The Buitenkamp Methodist Mission Church was a wine shop until the Methodists took it over in 1883. Now it has another new lease of life as the District Six Museum, founded in 1994 as a community focus for former district residents. With their help, it has grown up into a powerfully moving museum that tells the story of the district, of the evictions and of the community's hopes for rebuilding the district.
The central hall has a vast hand-painted map of the district signed by many of the former residents who have visited. Many of the street signs were rescued and hang on the walls. Other displays recreate homes and shops while sound booths give personal accounts of life in the District and there are plenty of wonderful photos. An excellent shop has copies of books and CDS inspired by the area. It is possible to do a guided tour if you phone in advance.

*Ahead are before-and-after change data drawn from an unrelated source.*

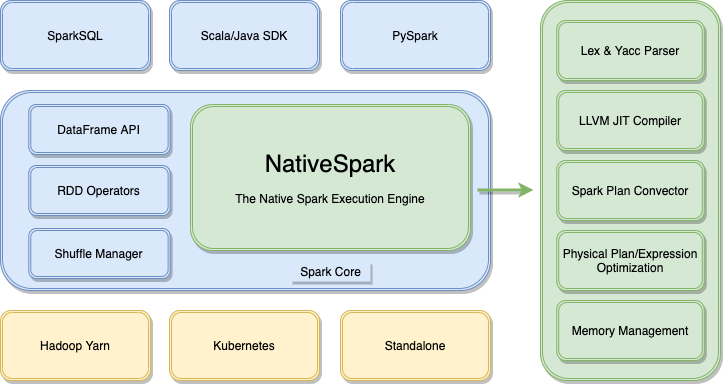
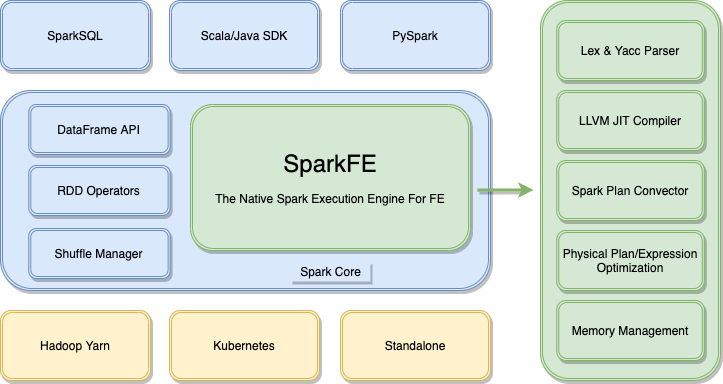
Add more docs for SparkFE

Changed region(s): [[0.3651, 0.375, 0.5477, 0.4688], [0.3043, 0.5, 0.6086, 0.5312]]

diff --git a/sparkfe/under_the_hook/native_window_compute.md b/sparkfe/under_the_hook/native_window_compute.md
@@ -1,0 +1,42 @@
+# NativeWindow优化
+
+## 介绍
+
+SparkFE面向AI和FE场景进行优化，尤其在支持时序窗口的特征抽取上，无论是功能还是性能都比标准Spark有很大提升。
+
+## Spark Over Window实现
+
+对于Spark包含了Catalyst模块，用于进行SQL解析以及最终的RDD物理计划的生成。一个包含时间窗口的SQL用例如下。
+
+```
+select 
+    col1,
+    sum(col2) over w as sum_col2,
+    max(col2) over w as max_col2,
+    min(col2) over w as min_col2,
+    avg(col2) over w as avg_col2
+from t1
+window w as (partition by col1 order by col2 ROWS BETWEEN 10000 PRECEDING AND CURRENT ROW)
+```
+
+根据语意，Spark需要对`col1`列进行分区，所以的滑窗计算都是在每个分区内进行，对应的RDD操作为`repartition`。然后根据用户脚本，分区内的数据要以`col2`进行排序，排序后保留一个10000个数据的窗口缓冲区，对应的RDD操作为`sortWithinPartitions`。最终排序后的数据依次进入窗口缓冲区，根据窗口边界定义检查是否需要滑出，每滑入一行进行一组聚合计算输出一行结果。
+
+标准Spark使用RDD支持的结果，可以很高效地实现前面分区和排序的功能，但对于窗口滑动计算部分，目前是使用Scala语言进行实现的。虽然Spark 2.0开始了Tungsten模块对部分算子进行了Whole-stage code generation的优化，但从最终生成的物理计划可以看出，Window节点是没有被优化的，代码中也缺少对codegen接口的实现。
+
+![](../images/spark_window_physical_plan.png)
+
+实际上窗口的滑出判断以及窗口缓冲区聚合计算是计算密集型操作，使用Scala实现并不高效，而且没有codegen支持相当于缺少了更底层的编译器优化。因此虽然SparkSQL有了对ANSI SQL的Window支持，可以用来实现时序特征计算，但仍有巨大的提升空间。
+
+## SparkFE优化实现
+
+SparkFE是基于Spark的原生执行引擎，可以很好地优化前面提到的计算密集型代码逻辑。
+
+根据SQL Window语意，SparkFE同样会使用RDD的`repartition`和`sortWithinPartitions`进行数据分区和排序，这样可以很好地利用Spark在分布式计算上的优化，而不需要重写网络通信等所有底层接口。在分区和排序后，滑窗逻辑和聚合计算都通过JNI调用SparkFE的native接口来实现。通过JIT技术，用户不需要提前在运行的物理环境进行预编译，而是由SparkFE提前对SQL进行编译优化，把所需要的聚合函数以及滑窗逻辑实时生成LLVM IR，基于LLVM的编译器和后端代码生成器来生成平台优化的二进制码。在计算密集型的窗口聚合计算上，使用LLVM JIT的生成的代码在效率上比用Scala实现的在JVM上运行的代码高很多，尤其加上向量化等优化可以达到数倍的性能提升。除了JIT上的优化，SparkFE内部基于C++还使用了更高效的队列数据结果和更好的堆对象回收机制，并且兼容Spark内部支持的UnsafeRow连续内存格式，大大降低跨语言调用的开销。
+
+对包含Window计算的标准Spark应用进行火焰图性能分析，目前滑动窗口的开销占比就不小，而且窗口内部的聚合计算也不够高效。
+
+![](../images/spark_window_framegraph.png)
+
+同样对SparkFE进行火焰图性能分析，纯计算逻辑的时间占比更高，整体任务运行时间也更短。
+
+![](../images/sparkfe_window_framegraph.png)

diff --git a/sparkfe/benchmark/taxi_tour_multiple_window_benchmark.md b/sparkfe/benchmark/taxi_tour_multiple_window_benchmark.md
@@ -1,0 +1,78 @@
+# TaxiTour多窗口测试
+
+## 介绍
+
+这个测试场景使用公开的TaxiTour数据，数据已经预处理成Parquet文件格式，测试脚本地址为 https://github.com/4paradigm/SparkFE/tree/main/benchmark/taxi_tour_multiple_window 。
+
+## 测试SQL
+
+测试的SQL脚本包含两个Window，窗口大小默认为10000，如果窗口越大那么整体运行时间变长，但SparkFE的性能提升越明显。
+
+```
+select 
+    trip_duration,
+    passenger_count,
+    sum(pickup_latitude) over w as vendor_sum_pl,
+    max(pickup_latitude) over w as vendor_max_pl,
+    min(pickup_latitude) over w as vendor_min_pl,
+    avg(pickup_latitude) over w as vendor_avg_pl,
+    sum(pickup_latitude) over w2 as pc_sum_pl,
+    max(pickup_latitude) over w2 as pc_max_pl,
+    min(pickup_latitude) over w2 as pc_min_pl,
+    avg(pickup_latitude) over w2 as pc_avg_pl,
+    sum(dropoff_latitude) over w as vendor_sum_pl2,
+    max(dropoff_latitude) over w as vendor_max_pl2,
+    min(dropoff_latitude) over w as vendor_min_pl2,
+    avg(dropoff_latitude) over w as vendor_avg_pl2,
+    sum(dropoff_latitude) over w2 as pc_sum_pl2,
+    max(dropoff_latitude) over w2 as pc_max_pl2,
+    min(dropoff_latitude) over w2 as pc_min_pl2,
+    avg(dropoff_latitude) over w2 as pc_avg_pl2,
+    sum(trip_duration) over w as vendor_sum_pl3,
+    max(trip_duration) over w as vendor_max_pl3,
+    min(trip_duration) over w as vendor_min_pl3,
+    avg(trip_duration) over w as vendor_avg_pl3,
+    sum(trip_duration) over w2 as pc_sum_pl3,
+    max(trip_duration) over w2 as pc_max_pl3,
+    min(trip_duration) over w2 as pc_min_pl3,
+    avg(trip_duration) over w2 as pc_avg_pl3
+from t1
+window w as (partition by vendor_id order by pickup_datetime ROWS BETWEEN 10000 PRECEDING AND CURRENT ROW),
+       w2 as (partition by passenger_count order by pickup_datetime ROWS BETWEEN 10000 PRECEDING AND CURRENT ROW)
+```
+
+## 测试脚本
+
+测试使用简单PySpark即可运行，也可以使用Scala等语言实现，小数据量下本地可运行，示例程序如下。
+
+```
+from pyspark.sql import SparkSession
+import os
+
+def main():
+    spark = SparkSession.builder.appName("app").getOrCreate()
+
+    current_path = os.getcwd()
+    parquet_file_path = "file://{}/taxi_tour_parquet/".format(current_path)
+
+    train = spark.read.parquet(parquet_file_path)
+    train.createOrReplaceTempView("t1")
+
+    with open("multiple_window.sql", "r") as f:
+        sparksqlText = f.read()
+        spark_df = spark.sql(sparksqlText)
+
+        output_path = "file:///tmp/spark_output/"
+        spark_df.write.mode('overwrite').parquet(output_path)
+
+    spark.stop()
+
+if __name__ == "__main__":
+    main()
+```
+
+```
+$SPARK_HOME/bin/spark-submit \
+     --master local[*] \
+     ./multiple_window.py
+```

diff --git a/sparkfe/under_the_hook/multiple_window_concurrent_compute_optimization.md b/sparkfe/under_the_hook/multiple_window_concurrent_compute_optimization.md
@@ -1,0 +1,40 @@
+# 多窗口并行计算优化
+
+## 介绍
+
+在使用Spark做特征过程的场景中，同时计算多个窗口特征是非常常见的。标准Spark默认只支持串行执行窗口，在性能和资源利用率上都很大的改进空间，SparkFE则原生支持多窗口并行计算优化。
+
+以下面的简单SQL为例介绍SparkFE的多窗口并行计算优化方案。
+
+```
+SELECT 
+  min(age) OVER w1 as w1_min_age, 
+  min(age) OVER w2 as w2_min_age 
+FROM t1 
+WINDOW 
+  w1 as (PARTITION BY name ORDER by age ROWS BETWEEN 10 PRECEDING AND CURRENT ROW), 
+  w2 as (PARTITION BY age ORDER by age ROWS BETWEEN 10 PRECEDING AND CURRENT ROW)"
+```
+
+## Spark多窗口特征计算
+
+针对上面的SQL应用，标准Spark生成的逻辑计划和物理计划图如下。
+
+![](../images/spark_multiple_window_logical_plan.png)
+
+在任务执行时，必须保证第一个窗口完全计算完成，才可以进行下一个窗口计算。因为窗口计算是需要进行分区的，如果分区中出现数据倾斜的情况，那两个窗口计算都需要等待最慢的分区完成才可以继续，不能充分利用整个集群的计算资源。
+
+
+## SparkFE多窗口特征并行计算
+
+SparkFE提供了多窗口并行计算优化的配置开关，参考[SparkFE配置](../usage/sparkfe_configuration.md)文档，可以通过以下配置来开启UnsafeRow优化。
+
+| 配置项 | 说明 | 默认值 | 备注 |
+| ----- | --- | ----- | ---- |
+| sparkfe.window.parallelization | 是否启动窗口并行计算优化 | false | 窗口并行计算可提高集群利用率但增加计算节点 |
+
+开启配置后，针对上面的SQL应用，SparkFE生成的逻辑计划以及最终的Spark计划如下。
+
+![](../images/sparkfe_multiple_window_concurrent_logical_plan.png)
+
+多窗口并行需要实现一个ConcatJoin功能，把同一行生成的多个窗口特征拼接起来，这里也可以使用[原生LastJoin实现](./native_last_join_optimization.md)进行拼接优化。相比于串行实现，多窗口并行计算虽然会多增加一些数据操作，但多个窗口在资源足够的情况下并行计算，在部分场景下可以达到数倍的性能提升，尤其在出现数据倾斜等情况下能更好地利用集群的物理资源。

diff --git a/sparkfe/under_the_hook/native_last_join_optimization.md b/sparkfe/under_the_hook/native_last_join_optimization.md
@@ -1,0 +1,49 @@
+# 原生LastJoin优化
+
+## 介绍
+
+LastJoin是SparkFE新增的一种适用于机器学习场景的拼表类型，详细介绍可参考[HybridSE语法介绍](../../hybridse/language_guide/)。
+
+## LastJoin实现
+
+根据LastJoin语意，要求拼表后行数与左表行数一致，目前SQL标准的inner join和outer join都不能够满足。如果使用Spark来实现LastJoin语意，实现步骤如下。
+
+1. 左表添加一个索引列，保证每一行有唯一ID
+2. 左右表使用left outer join
+3. 拼表后根据索引列进行reduce
+
+基本的实现代码如下。
+
+```
+val indexColumnName = "indexCol"
+val orderbyColmn = "orderbyCol"
+
+val t1WithIndex = t1.withColumn(indexColumnName, monotonically_increasing_id())
+val t3 = t1WithIndex.join(t2, t1WithIndex("id") === t2("u_id"), "left_outer")
+
+val customOrder = new Ordering[Row]() {
+    override def compare(x: Row, y: Row): Int =
+    Ordering[Long].compare(x.getAs[Long](orderbyColmn), y.getAs[Long](orderbyColmn))
+}
+
+val t4 = t3.groupByKey(row => row.getAs[Long](indexColumnName)).mapGroups {
+    case (k, iter) => {
+    val maxRow = iter.max(customOrder)
+    (maxRow.getAs[Int](0), maxRow.getAs[String](1), maxRow.getAs[String](2), maxRow.getAs[Int](3), maxRow.getAs[Long](4), maxRow.getAs[Int](6), maxRow.getAs[String](7), maxRow.getAs[Long](8))
+    }
+}
+```
+
+从性能上看，LastJoin实现显然不如LeftJoin，但从计算的数据量来看却比后者小很多，主要原因是Spark没有原生LastJoin实现或者拓展，用户必须拼表后再reduce才能得到预期结果。
+
+## 原生LastJoin实现
+
+考虑到LastJoin在机器学习场景还是比较常用了，SparkFE提供了原生的LastJoin实现，无论是网络通信量还是数据计算量都有明显减少。原生LastJoin实现与Spark中其他join type实现类似，需要添加对新类型的支持，并且在BrocastHashJoin、SortMergeJoin和ShuffleHashJoin具体实现中支持这种新类型。
+
+具体实现源码可以在SparkFE的spark子模块中找到。
+
+## 性能对比
+
+对于无排序条件的LastJoin场景，基于Spark的实现和原生LastJoin实现性能对比如下。
+
+![](../image/../images/native_lastjoin_benchmark.png)

diff --git a/sparkfe/under_the_hook/unsaferow_codec_optimization.md b/sparkfe/under_the_hook/unsaferow_codec_optimization.md
@@ -1,0 +1,29 @@
+# UnsafeRow编码优化
+
+## 介绍
+
+Spark UnsafeRow是Catalyst和Tungsten模块引入的内存优化方案，基于JVM提供的Unsafe接口实现，可以减少JVM对象并降低GC带来的性能影响。
+
+## UnsafeRow内存格式
+
+Spark UnsafeRow定义了单行的数据内存分布格式，整行的数据都在一段连续内存中，具体的格式如下。
+
+* 64bit（8byte）对齐，内存空间不紧凑但有利于提高访存性能
+* 小端存储，这样低位类型存到高位内存（如存int到64位）不需要额外编码
+* 所有列不管什么类型都按64bit存储，变长内容顺延存储
+
+![](../images/spark_unsaferow_memory_layout.jpeg)
+
+## SparkFE编码兼容
+
+Spark内部所有行数据存储默认都使用UnsafeRow格式，SparkFE提供了以下两种方式支持Spark都行编码。
+
+* 编解码模式，对行的每一列进行重新的编解码，总内存占用更小，但存在编解码开销。
+* UnsafeRow兼容模式，内部行格式兼容UnsafeRow内存布局，没有编解码开销。
+
+参考[SparkFE配置](../usage/sparkfe_configuration.md)文档，可以通过以下配置来开启UnsafeRow优化。
+
+
+| 配置项 | 说明 | 默认值 | 备注 |
+| ----- | --- | ----- | ---- |
+| sparkfe.enable.unsaferow.optimization | 是否开启UnsafeRow内存优化 | false | 开启后降低编解码开销，目前部分复杂类型不支持 |

diff --git a/SUMMARY.md b/SUMMARY.md
@@ -97,13 +97,11 @@
     * 开发文档
         * [从源码构建项目](sparkfe/development/build_from_scratch.md)
         * [使用不同操作系统构建](sparkfe/development/build_for_different_os.md)
-    * 底层优化
-        * [NativeWindow优化]()
-        * [NativeLastJoin优化]()
-        * [UnsafeRow编码优化]()
-        * [窗口数据倾斜处理优化]()
-        * [多窗口并行计算优化]()
+    * [底层优化](sparkfe/under_the_hook/README.md)
+        * [NativeWindow优化](sparkfe/under_the_hook/native_window_compute.md)
+        * [原生LastJoin优化](sparkfe/under_the_hook/native_last_join_optimization.md)
+        * [UnsafeRow编码优化](sparkfe/under_the_hook/unsaferow_codec_optimization.md)
+        * [多窗口并行计算优化](sparkfe/under_the_hook/multiple_window_concurrent_compute_optimization.md)
     * [性能测试](sparkfe/benchmark/README.md)
-        * [TaxiTour多窗口测试]()
-    * [常见问题](sparkfe/faq.md)
-* [项目贡献](contribution/README.md)
+        * [TaxiTour多窗口测试](sparkfe/benchmark/taxi_tour_multiple_window_benchmark.md)
+    * [常见问题](sparkfe/faq/faq.md)

diff --git a/sparkfe/development/build_for_different_os.md b/sparkfe/development/build_for_different_os.md
@@ -1,1 +1,29 @@
 # 使用不同操作系统构建
+
+## 介绍
+
+SparkFE是一个原生的计算执行引擎，需要根据不同的操作系统进行单独构建。
+
+## 构建命令
+
+针对不同的操作系统，构建命令如下。
+
+| 操作系统 | 编译命令 | 备注 |
+| ------- | ------ | ---- |
+| Linux   | mvn clean package| 支持CentOS 6、Ubuntu等Linux发行版 |
+| MacOS   | mvn clean package -Pmacos | 支持macOS Big Sur以及后续版本 |
+| All in one | mvn clean package -Pallinone | 同时支持Linux、MacOS操作系统 |
+
+## 构建SparkFE发行版
+
+SparkFE发行版的源码在项目中的spark子模块中，依赖正式发布的sparkfe的模块，默认使用allinone版本构建。
+
+如果需要针对Linux或者MacOS进行编译优化，需要修改`sql/core/pom.xml`文件的以下依赖。
+
+```
+<dependency>
+    <groupId>com._4paradigm.hybridsql</groupId>
+    <artifactId>sparkfe</artifactId>
+    <version>0.1.0-SNAPSHOT-allinone</version>
+</dependency>
+```

diff --git a/sparkfe/faq/faq.md b/sparkfe/faq/faq.md
@@ -1,0 +1,13 @@
+# FAQ
+
+## 如何部署SparkFE？
+
+SparkFE和Spark一样，是一个分布式应用编程类库，不需要单独部署，可以在本地、容器内或者Yarn、Kubernetes集群上运行。在开发调试阶段，使用本地和容器环境一般可以满足需求，大数据处理则需要Yarn这样的分布式环境。
+
+## SparkFE是否和Spark upstream同步？
+
+是的，SparkFE distribution是基于Spark源码修改，可以支持Spark 3.0及后续版本，侵入源码的修改少与一百行，除了SparkSQL有优化实现外其他功能保持与Spark一致，未来也将跟随Spark版本同步发展。
+
+## SparkFE性能提升是否需要硬件支持？
+
+目前SparkFE生成的平台相关二进制码都是基于平台CPU优化的，不需要额外的硬件支持，相当于无成本的性能提升并且降低项目TCO。

diff --git a/home.md b/home.md
@@ -1,0 +1,7 @@
+# 介绍
+
+HybridSQL生态包含以下三个项目。
+
+* [HybridSE](./hybridse/introduction/README.md)是基于C++和LLVM实现的高性能混合SQL执行引擎，为AI应用、OLAD数据库、HTAP系统、SparkSQL、Flink Streaming SQL等提供一致性的SQL加速优化。
+* [FEDB](./fedb/README.md)是一个面向在线推理和决策应用的NewSQL数据库。
+* [SparkFE](./sparkfe/introduction/introduction.md)是针对AI特征工程场景的基于LLVM优化的高性能Spark原生执行引擎。

diff --git a/sparkfe/under_the_hook/README.md b/sparkfe/under_the_hook/README.md
@@ -1,0 +1,10 @@
+# 底层实现
+
+## 简介
+
+SparkFE底层基于LLVM和自研的SQL引擎进行优化，有以下的性能优化。
+
+* [NativeWindow优化](./native_window_compute.md)
+* [原生LastJoin优化](./native_last_join_optimization.md)
+* [UnsafeRow编码优化](./unsaferow_codec_optimization.md)
+* [多窗口并行计算优化](./multiple_window_concurrent_compute_optimization.md)

diff --git a/sparkfe/benchmark/README.md b/sparkfe/benchmark/README.md
@@ -1,0 +1,9 @@
+# 性能测试
+
+## 介绍
+
+本文档介绍SparkFE性能测试相关测试场景，方便用户找到更好的SparkFE应用案例。
+
+基础的Benchmark性能对比如下。
+
+![](../images/sparkfe_benchmark.png)

diff --git a/sparkfe/introduction/introduction.md b/sparkfe/introduction/introduction.md
@@ -1,6 +1,4 @@
-![SparkFE Logo](../images/sparkfe_logo.png)
-
-## 介绍
+## 简介
 
 SparkFE是针对AI特征工程场景的基于LLVM优化的高性能Spark原生执行引擎。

In February 2010, the church hall (built 1860) of the now vanished Congregational Church in Buitenkant Street reopened its doors as the Fugard Theatre. South African playwright Athol Fugard has always written about the most challenging aspects of his country and the theatre is designed to act as a centerpiece for a new city cultural zone to breath life back into District Six.
Part of District Six is now the Cape Peninsula University of Technology, but much of the land was simply abandoned and a Trust was set up to help people fight their land claims. Some people have managed to reclaim their land and some houses have been rebuilt, and there are hopes that the rest of the 800 claims will reach settlement sometime relatively soon.
Museum Address: 25a Buitenkant Street,
Cape Town, 8000
Tel: +27 (0)21 466 7200
Opening hours: Mon 9am-2pm, Tues-Sat
9am-4pm (last admission 30 mins earlier); Sundays by appointment.
Theatre address: cnr Harrington St and Caledon St, District 6
Tel: +27 (0)21 461 4554